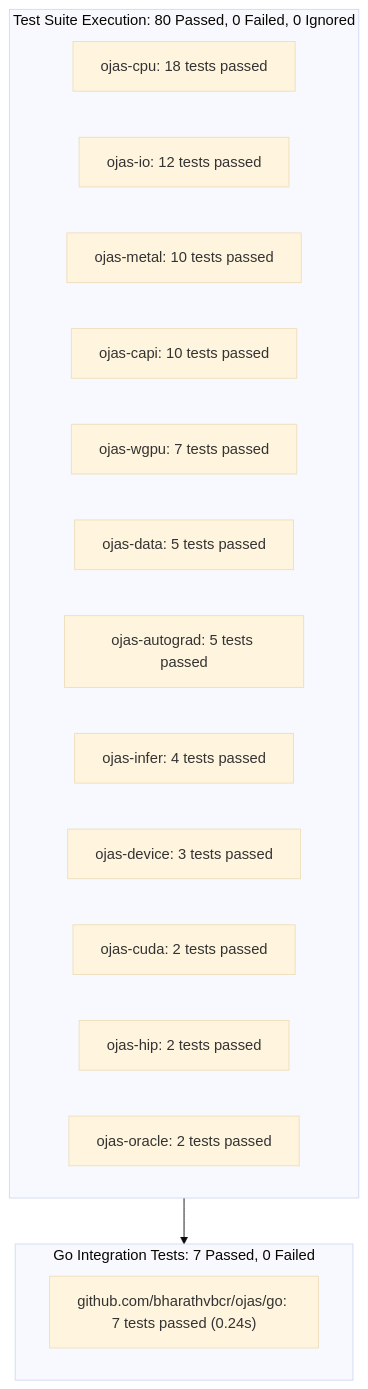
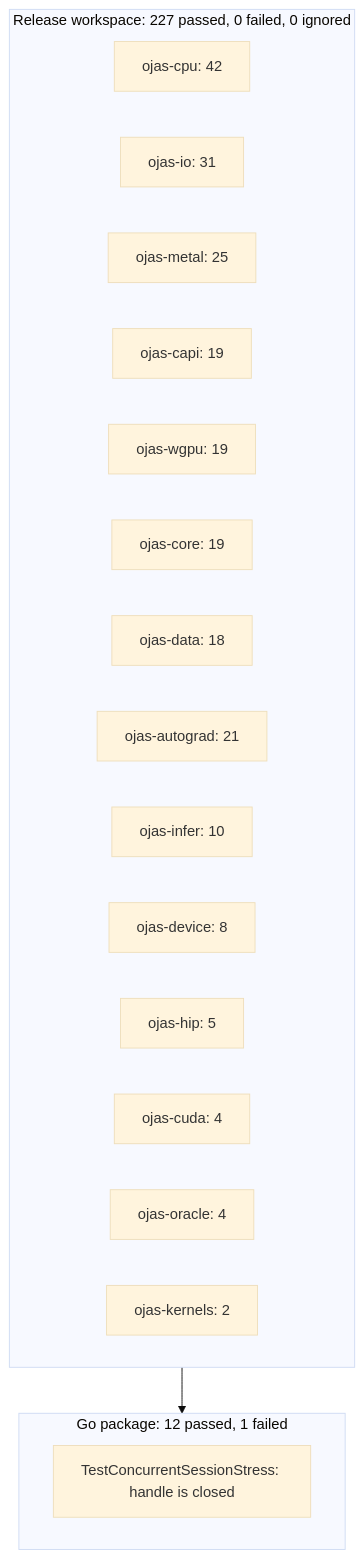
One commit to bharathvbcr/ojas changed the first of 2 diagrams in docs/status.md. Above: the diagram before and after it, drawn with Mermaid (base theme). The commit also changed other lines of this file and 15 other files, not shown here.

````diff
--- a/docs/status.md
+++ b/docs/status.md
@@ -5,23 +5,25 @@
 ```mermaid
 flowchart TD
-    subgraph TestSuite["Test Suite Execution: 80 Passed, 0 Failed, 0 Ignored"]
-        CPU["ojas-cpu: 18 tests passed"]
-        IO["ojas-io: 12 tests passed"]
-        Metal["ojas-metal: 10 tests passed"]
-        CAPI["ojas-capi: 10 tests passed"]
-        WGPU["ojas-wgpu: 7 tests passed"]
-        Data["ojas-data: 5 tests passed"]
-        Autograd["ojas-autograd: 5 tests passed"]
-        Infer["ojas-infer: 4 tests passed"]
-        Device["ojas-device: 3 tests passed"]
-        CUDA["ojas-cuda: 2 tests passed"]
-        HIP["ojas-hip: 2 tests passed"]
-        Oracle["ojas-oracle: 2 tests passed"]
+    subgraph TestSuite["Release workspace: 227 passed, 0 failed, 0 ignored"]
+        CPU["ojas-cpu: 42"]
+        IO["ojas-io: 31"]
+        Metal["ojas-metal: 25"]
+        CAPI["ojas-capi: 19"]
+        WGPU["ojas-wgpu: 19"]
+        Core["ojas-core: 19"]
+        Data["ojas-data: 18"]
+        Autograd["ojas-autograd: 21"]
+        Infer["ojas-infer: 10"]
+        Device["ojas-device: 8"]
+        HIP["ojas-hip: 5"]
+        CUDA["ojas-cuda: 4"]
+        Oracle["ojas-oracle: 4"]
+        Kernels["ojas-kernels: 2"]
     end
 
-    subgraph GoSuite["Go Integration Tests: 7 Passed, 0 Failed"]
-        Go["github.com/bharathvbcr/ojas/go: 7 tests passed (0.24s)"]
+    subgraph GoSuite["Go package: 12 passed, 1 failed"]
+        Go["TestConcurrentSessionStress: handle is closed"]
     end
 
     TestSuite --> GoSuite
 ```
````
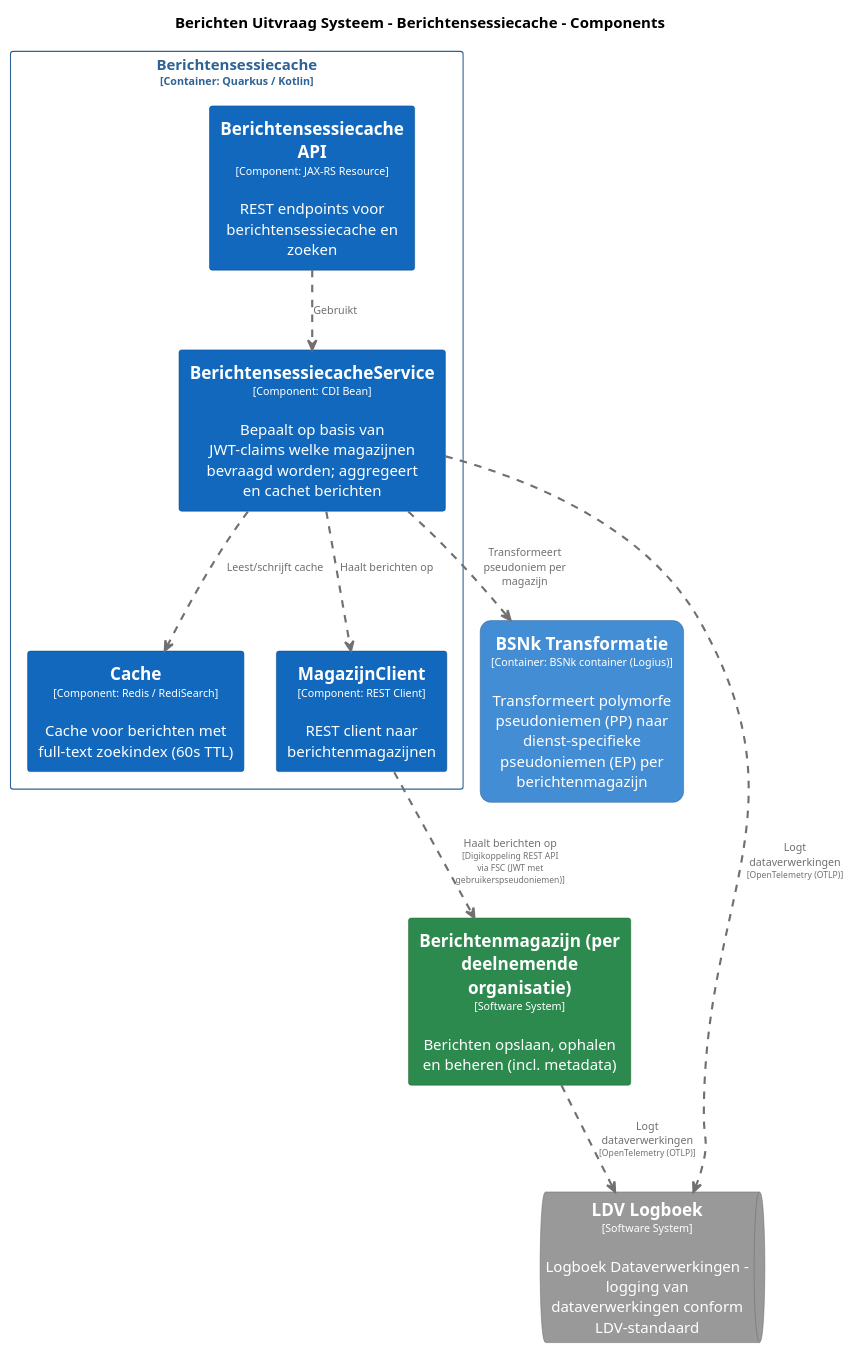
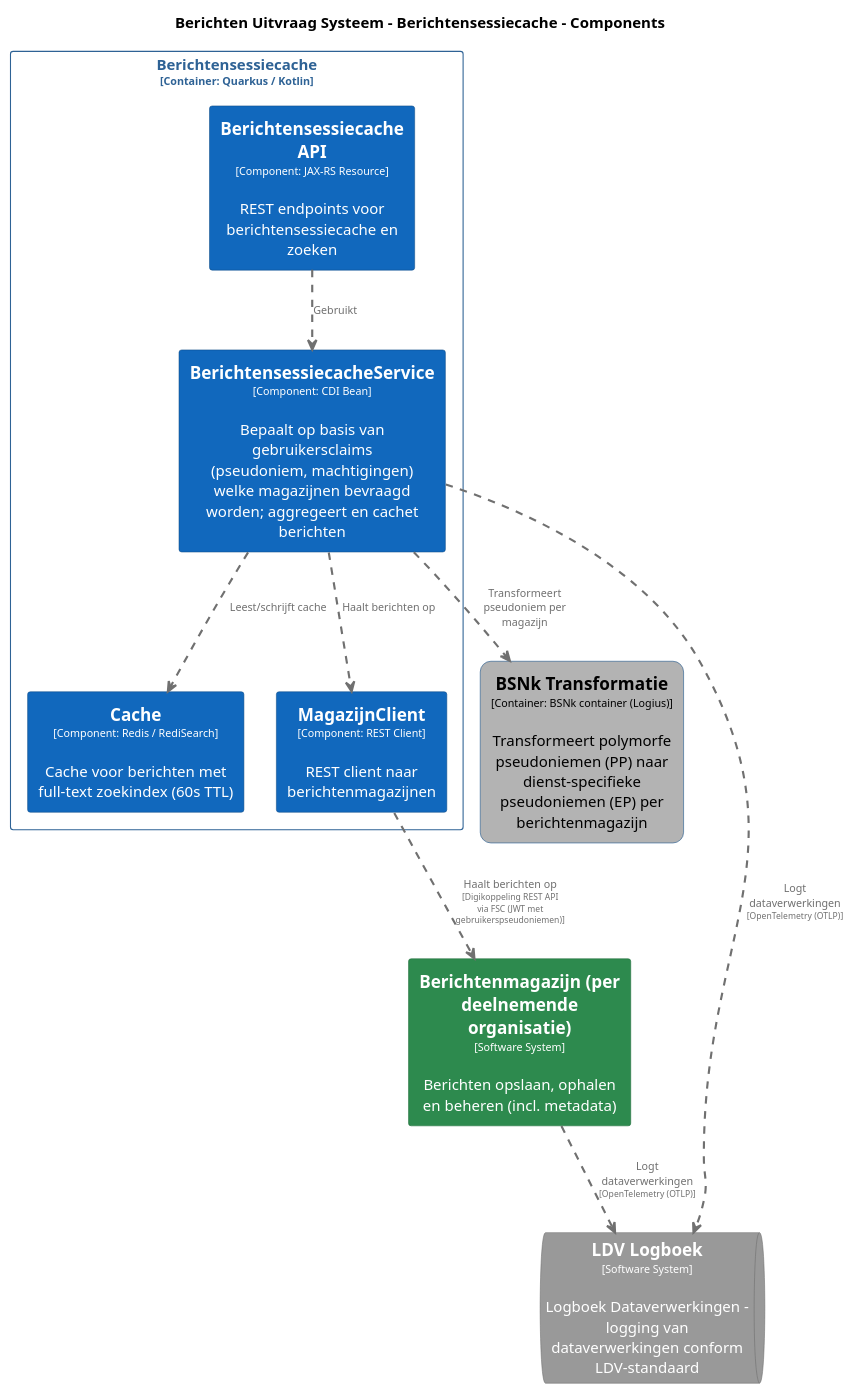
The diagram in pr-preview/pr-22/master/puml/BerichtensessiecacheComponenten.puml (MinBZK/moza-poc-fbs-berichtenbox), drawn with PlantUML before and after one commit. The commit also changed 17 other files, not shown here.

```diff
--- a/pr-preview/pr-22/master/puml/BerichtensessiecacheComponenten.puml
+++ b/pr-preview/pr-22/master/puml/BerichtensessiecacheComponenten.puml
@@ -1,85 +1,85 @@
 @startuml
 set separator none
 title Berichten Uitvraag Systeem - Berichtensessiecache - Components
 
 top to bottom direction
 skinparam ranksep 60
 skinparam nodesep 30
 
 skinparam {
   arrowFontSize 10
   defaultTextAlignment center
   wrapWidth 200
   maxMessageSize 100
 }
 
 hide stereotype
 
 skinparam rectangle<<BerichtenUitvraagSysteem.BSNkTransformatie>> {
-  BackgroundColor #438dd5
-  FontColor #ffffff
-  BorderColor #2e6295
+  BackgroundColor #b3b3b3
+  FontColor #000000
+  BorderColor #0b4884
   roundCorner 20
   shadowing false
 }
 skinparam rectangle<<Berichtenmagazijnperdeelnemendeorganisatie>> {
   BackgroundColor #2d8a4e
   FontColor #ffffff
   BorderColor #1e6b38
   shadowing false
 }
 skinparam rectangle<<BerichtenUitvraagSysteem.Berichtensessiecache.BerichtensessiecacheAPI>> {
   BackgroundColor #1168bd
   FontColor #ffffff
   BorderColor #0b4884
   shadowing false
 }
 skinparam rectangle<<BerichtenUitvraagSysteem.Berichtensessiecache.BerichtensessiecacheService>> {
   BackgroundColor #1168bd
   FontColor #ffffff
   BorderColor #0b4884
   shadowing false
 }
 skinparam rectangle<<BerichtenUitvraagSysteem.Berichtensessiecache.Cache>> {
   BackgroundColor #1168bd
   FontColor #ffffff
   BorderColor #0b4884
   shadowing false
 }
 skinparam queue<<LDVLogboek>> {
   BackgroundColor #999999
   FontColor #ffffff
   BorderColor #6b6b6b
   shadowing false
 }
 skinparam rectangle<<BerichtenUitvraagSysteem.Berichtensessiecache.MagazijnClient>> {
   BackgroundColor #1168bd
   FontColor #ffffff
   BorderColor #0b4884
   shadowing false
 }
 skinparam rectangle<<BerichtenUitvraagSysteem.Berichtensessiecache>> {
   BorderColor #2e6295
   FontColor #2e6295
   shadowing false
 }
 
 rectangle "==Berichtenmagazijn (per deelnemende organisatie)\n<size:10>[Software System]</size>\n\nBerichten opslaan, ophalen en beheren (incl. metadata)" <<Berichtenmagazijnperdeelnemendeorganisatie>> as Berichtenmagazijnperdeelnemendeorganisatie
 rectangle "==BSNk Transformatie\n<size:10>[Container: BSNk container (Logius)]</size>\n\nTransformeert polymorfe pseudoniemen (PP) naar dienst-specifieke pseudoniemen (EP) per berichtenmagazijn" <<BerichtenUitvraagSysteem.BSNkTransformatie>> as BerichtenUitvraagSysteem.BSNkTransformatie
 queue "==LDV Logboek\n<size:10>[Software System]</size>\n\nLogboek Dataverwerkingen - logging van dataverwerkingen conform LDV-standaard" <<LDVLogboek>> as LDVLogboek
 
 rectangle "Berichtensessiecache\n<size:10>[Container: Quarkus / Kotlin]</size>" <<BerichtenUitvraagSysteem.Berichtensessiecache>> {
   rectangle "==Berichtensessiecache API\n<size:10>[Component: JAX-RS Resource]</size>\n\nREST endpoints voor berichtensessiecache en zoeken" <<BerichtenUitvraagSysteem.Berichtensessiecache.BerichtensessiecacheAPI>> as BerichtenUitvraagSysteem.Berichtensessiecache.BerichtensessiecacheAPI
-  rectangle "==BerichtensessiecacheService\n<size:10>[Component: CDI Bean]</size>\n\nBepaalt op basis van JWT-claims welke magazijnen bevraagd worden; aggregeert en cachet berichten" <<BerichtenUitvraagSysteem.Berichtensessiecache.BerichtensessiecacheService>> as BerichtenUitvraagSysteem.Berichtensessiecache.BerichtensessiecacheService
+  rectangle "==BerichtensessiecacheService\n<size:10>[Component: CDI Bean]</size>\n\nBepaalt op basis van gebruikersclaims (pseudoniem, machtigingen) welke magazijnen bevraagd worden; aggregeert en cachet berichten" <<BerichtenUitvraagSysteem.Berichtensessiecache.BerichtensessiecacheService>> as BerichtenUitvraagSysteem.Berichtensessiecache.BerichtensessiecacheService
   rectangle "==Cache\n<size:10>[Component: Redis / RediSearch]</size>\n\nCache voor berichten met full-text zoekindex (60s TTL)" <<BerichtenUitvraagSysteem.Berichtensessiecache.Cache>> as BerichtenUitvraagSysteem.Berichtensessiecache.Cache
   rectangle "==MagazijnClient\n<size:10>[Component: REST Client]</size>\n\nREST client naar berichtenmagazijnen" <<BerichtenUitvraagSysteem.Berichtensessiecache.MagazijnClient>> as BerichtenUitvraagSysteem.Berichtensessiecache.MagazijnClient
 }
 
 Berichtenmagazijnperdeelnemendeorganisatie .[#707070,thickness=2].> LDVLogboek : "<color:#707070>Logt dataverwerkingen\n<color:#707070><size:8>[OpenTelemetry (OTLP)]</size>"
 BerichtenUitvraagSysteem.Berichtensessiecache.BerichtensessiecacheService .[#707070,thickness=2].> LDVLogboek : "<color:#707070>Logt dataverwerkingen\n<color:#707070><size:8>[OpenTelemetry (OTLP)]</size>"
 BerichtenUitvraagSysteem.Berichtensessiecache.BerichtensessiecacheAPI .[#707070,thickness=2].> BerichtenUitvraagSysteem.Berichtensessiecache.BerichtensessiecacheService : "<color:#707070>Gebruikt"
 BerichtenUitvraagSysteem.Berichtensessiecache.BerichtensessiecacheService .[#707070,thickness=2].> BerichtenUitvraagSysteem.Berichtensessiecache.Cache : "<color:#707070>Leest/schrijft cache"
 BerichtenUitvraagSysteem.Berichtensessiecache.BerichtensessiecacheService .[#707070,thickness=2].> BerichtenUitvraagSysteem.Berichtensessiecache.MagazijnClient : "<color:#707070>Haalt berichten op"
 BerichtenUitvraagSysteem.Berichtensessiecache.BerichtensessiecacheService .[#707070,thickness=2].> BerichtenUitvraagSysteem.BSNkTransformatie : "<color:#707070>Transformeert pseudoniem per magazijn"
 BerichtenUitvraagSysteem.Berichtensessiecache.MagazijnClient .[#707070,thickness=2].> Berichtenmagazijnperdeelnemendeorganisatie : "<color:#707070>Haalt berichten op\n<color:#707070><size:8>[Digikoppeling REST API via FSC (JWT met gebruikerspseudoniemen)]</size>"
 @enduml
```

==*==

YOUR INSTRUCTIONS:
Wherever "GoSuite" turns up in the records, copy the whole line.

RESULT FOR THIS EXERCISE:
-    subgraph GoSuite["Go Integration Tests: 7 Passed, 0 Failed"]
+    subgraph GoSuite["Go package: 12 passed, 1 failed"]
     TestSuite --> GoSuite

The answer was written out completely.